We had a hot afternoon tramp up the valley, along the grassy bank of a rushing stream of clear water, past farm houses, water mills, and no end of wayside crucifixes and saints and Virgins. These crucifixes, etc., are set up in memory of departed friends by survivors, and are almost as frequent as telegraph poles are in other lands.
We followed the carriage road, and had our usual luck: we traveled under a beating sun, and always saw the shade leave the shady places before we could get to them. In all our wanderings we seldom managed to strike a piece of road at its time for being shady. We had a particularly hot time of it on that particular afternoon, and with no comfort but what we could get out of the fact that the peasants at work away up on the steep mountain sides above our heads were even worse off than we were. By and by it became impossible to endure the intolerable glare and heat any longer; so we struck across the ravine and entered the deep cool twilight of the forest, to hunt for what the guide book called the "old road."

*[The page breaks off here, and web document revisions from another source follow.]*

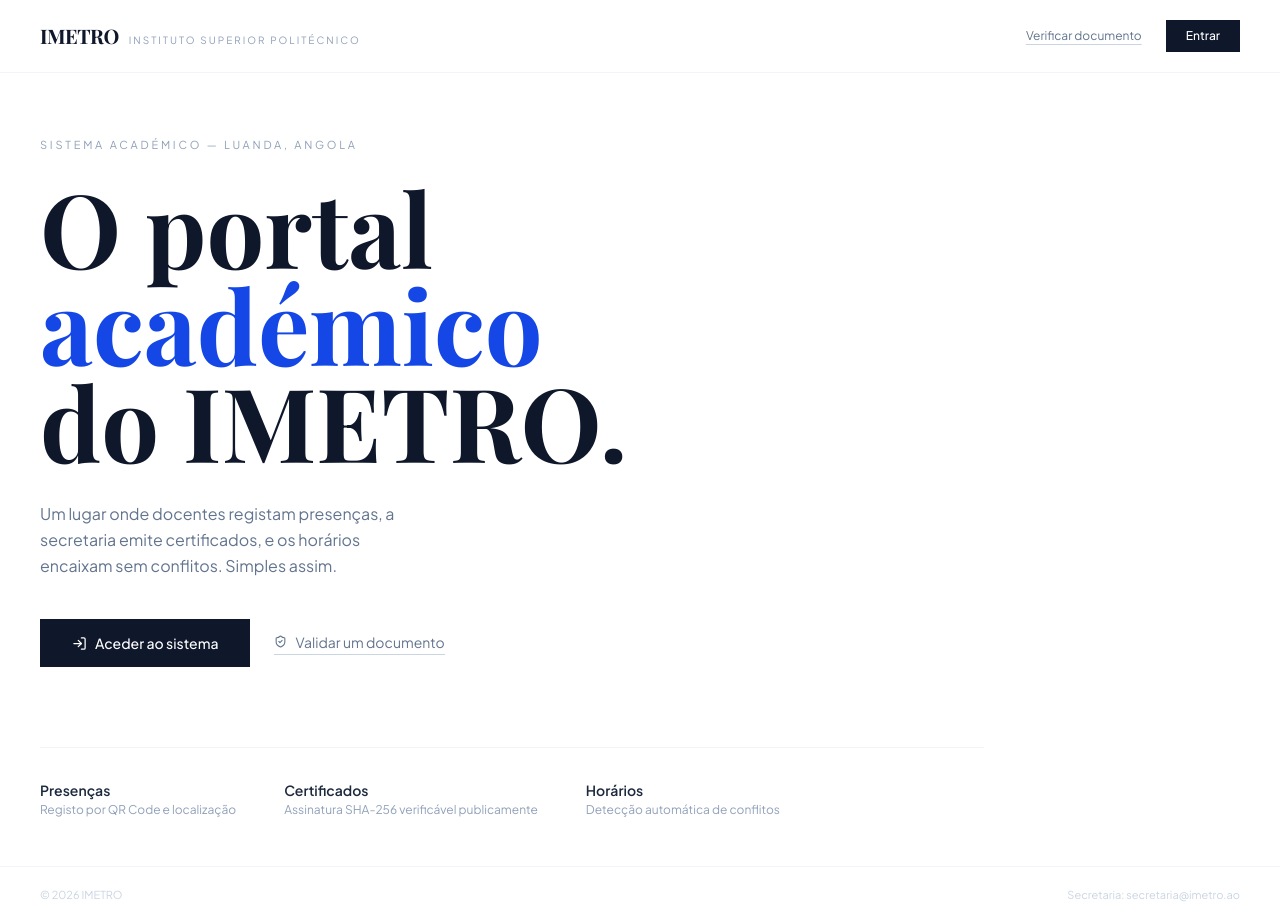
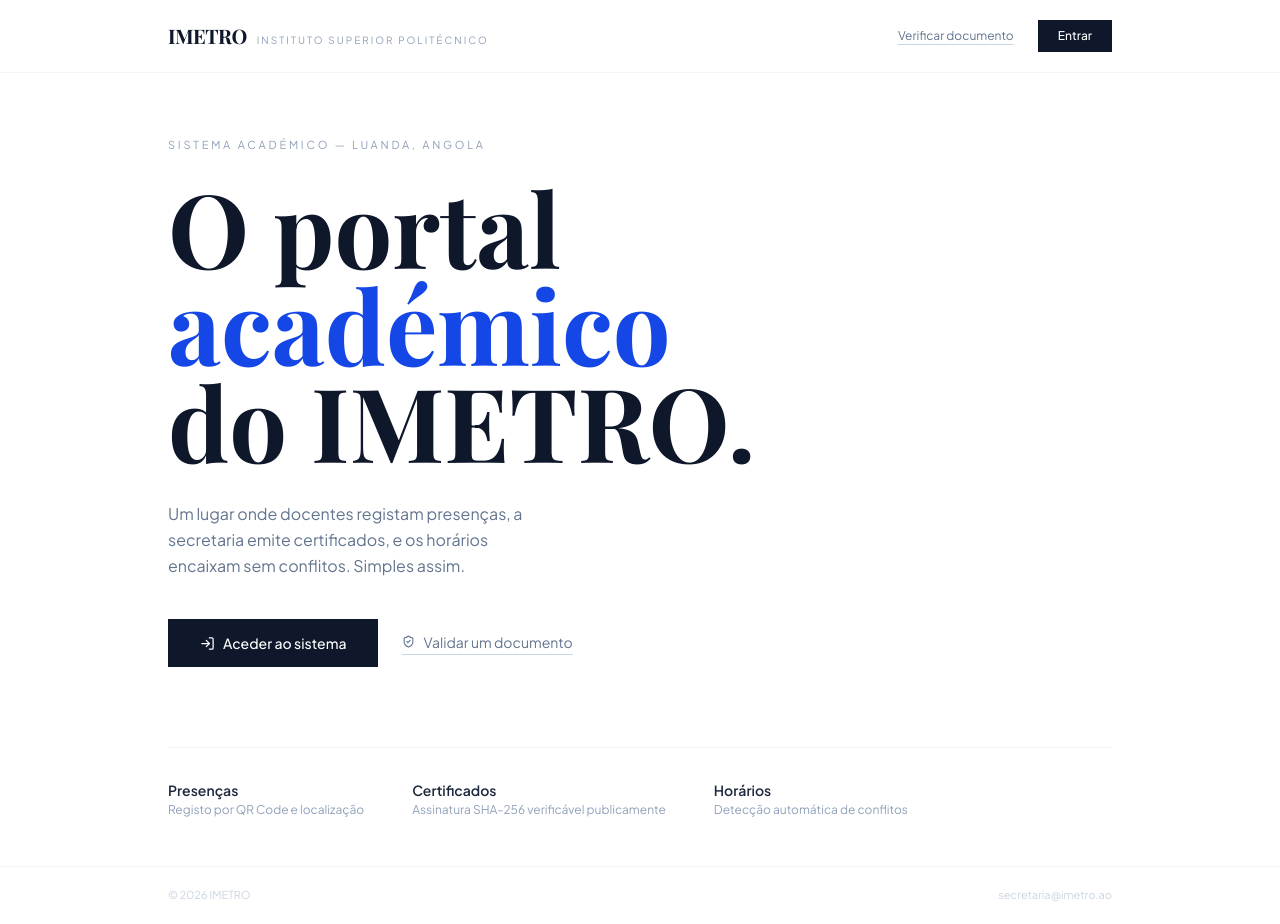
Before and after one commit to mardoqueudickson1/imetro-school-system-frontend, a React (Vite) app: page / in a window 1280 px wide. Built offline with nearby package versions, Linux system fonts and the light colour scheme; a web font is replaced by a local one.

Commit message:
feat: add back navigation to verify and login pages and constrain layout to max-width container

```diff
--- a/src/App.tsx
+++ b/src/App.tsx
@@ -55,7 +55,7 @@
   }
 
   // Public routes
-  if (route === 'verify') return <DocumentVerifyPage />;
+  if (route === 'verify') return <DocumentVerifyPage onBack={() => setRoute('landing')} />;
   if (route === 'landing') {
     return (
       <LandingPage
@@ -67,7 +67,7 @@
     );
   }
   if (route === 'login' || !authState) {
-    return <Login onLoginSuccess={handleLoginSuccess} />;
+    return <Login onLoginSuccess={handleLoginSuccess} onBack={() => setRoute('landing')} />;
   }
 
   // Dashboard
--- a/src/components/LandingPage.tsx
+++ b/src/components/LandingPage.tsx
@@ -15,8 +15,9 @@
   return (
     <div className="min-h-screen bg-white text-slate-900 font-sans flex flex-col">
 
-      {/* Nav */}
-      <nav className="flex items-center justify-between px-10 py-5 border-b border-slate-100">
+      {/* Nav — full width with inner container */}
+      <nav className="border-b border-slate-100 w-full">
+        <div className="max-w-5xl mx-auto px-10 py-5 flex items-center justify-between">
           <div className="flex items-baseline space-x-2.5">
             <span className="font-serif text-xl font-bold tracking-tight text-slate-900">IMETRO</span>
             <span className="text-[10px] uppercase tracking-[0.2em] text-slate-400 hidden sm:inline">
@@ -38,10 +39,12 @@
               Entrar
             </button>
           </div>
+        </div>
       </nav>
 
-      {/* Hero */}
-      <main className="flex-1 flex flex-col justify-center px-10 pt-16 pb-12 max-w-5xl">
+      {/* Hero — same container width */}
+      <main className="flex-1 flex flex-col justify-center w-full">
+        <div className="max-w-5xl mx-auto px-10 pt-16 pb-12 w-full">
 
           <p className="text-[11px] uppercase tracking-[0.25em] text-slate-400 mb-6">
             Sistema Académico — Luanda, Angola
@@ -75,7 +78,7 @@
             </button>
           </div>
 
-        {/* Divider + features row */}
+          {/* Divider + features */}
           <div className="border-t border-slate-100 mt-20 pt-8">
             <div className="flex flex-wrap gap-12 text-xs text-slate-400">
               <div>
@@ -92,16 +95,19 @@
               </div>
             </div>
           </div>
+        </div>
       </main>
 
-      {/* Footer */}
-      <footer className="px-10 py-5 border-t border-slate-100 flex items-center justify-between">
+      {/* Footer — same container */}
+      <footer className="border-t border-slate-100 w-full">
+        <div className="max-w-5xl mx-auto px-10 py-5 flex items-center justify-between">
           <p className="text-[11px] text-slate-300">
             © <span ref={yearRef} /> IMETRO
           </p>
           <p className="text-[11px] text-slate-300 hidden sm:block">
-          Secretaria: secretaria@imetro.ao
+            secretaria@imetro.ao
           </p>
+        </div>
       </footer>
     </div>
   );
```
Lines whose indentation alone changed are shown as unchanged.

We found an old road, and it proved eventually to be the right one, though we followed it at the time with the conviction that it was the wrong one. If it was the wrong one there could be no use in hurrying, therefore we did not hurry, but eat down frequently on the soft moss and enjoyed the restful quiet and shade of the forest solitudes. There had been distractions in the carriage road,—school children, peasants, wagons, troops of pedestrianizing students from all over Germany,—but we had the old road all to ourselves.